If there is a specific goal they want to accomplish, psychopaths are able to consider the thoughts of others, a new study reveals.
The force by which a person embarks upon a utilitarian act may be predicted by psychopathic traits, a new study reports.
According to a new study, boys who show behaviors consistent with psychopathic traits report they did not want to join in with laughter as much as their peers.

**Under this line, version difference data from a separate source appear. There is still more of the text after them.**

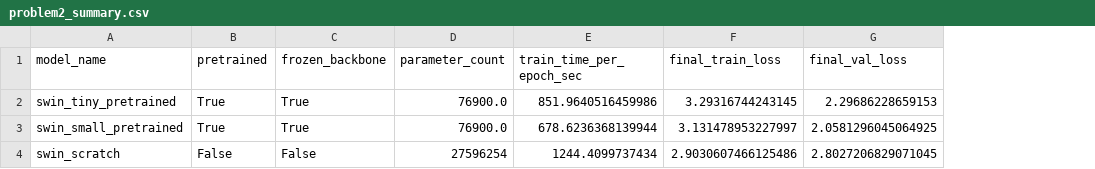
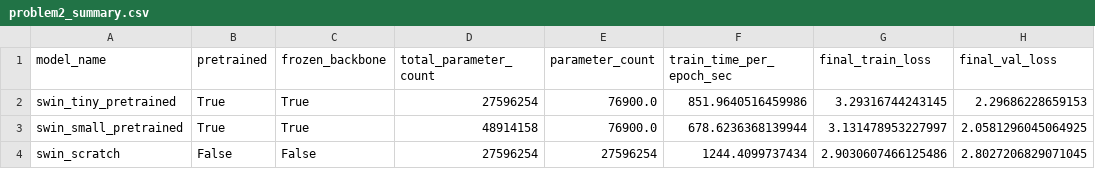
Before and after one commit to gfeliu-rgb/ECGR-4106-HW5, a CSV file: Results_Problem_2/problem2_summary.csv, drawn as a sheet; only a part is shown; the diff names each change by its address in the sheet, - before the commit and + after, or states it on an @@ line.

```diff
--- a/Results_Problem_2/problem2_summary.csv
+++ b/Results_Problem_2/problem2_summary.csv
+column D (total_parameter_count), rows 2-4: 27596254 | 48914158 | 27596254
```
Also changed, not shown: 6 other files.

Additionally, neuroimaging revealed reduced response to the sound of laughter in areas of the brain associated with emotional perception.
Taking a mobile neuroimaging system on the road to prisons, researchers look at the brain activity of those considered to be psychopaths and discover their brains are wired in a way that leads them to over-value immediate rewards while neglecting future consequences.
Researchers have developed new tests and math models to help quantify automatic moral and empathetic judgement.
Researchers have developed a new method for assessing psychopathy.
Researchers report a strong focus on reward coupled with a lack of self control appears to drive criminal psychopaths.
Researchers provide a neuro-hormonal explanation for emotional regulation problems in psychopathic patients.
According to a new study, those with psychopathic characteristics are less likely to react to a contagious yawn as their more empathetic peers.
Atypical activation and negative functional connectivity between the insula and ventromedial prefrontal cortex could explain why psychopaths lack empathy.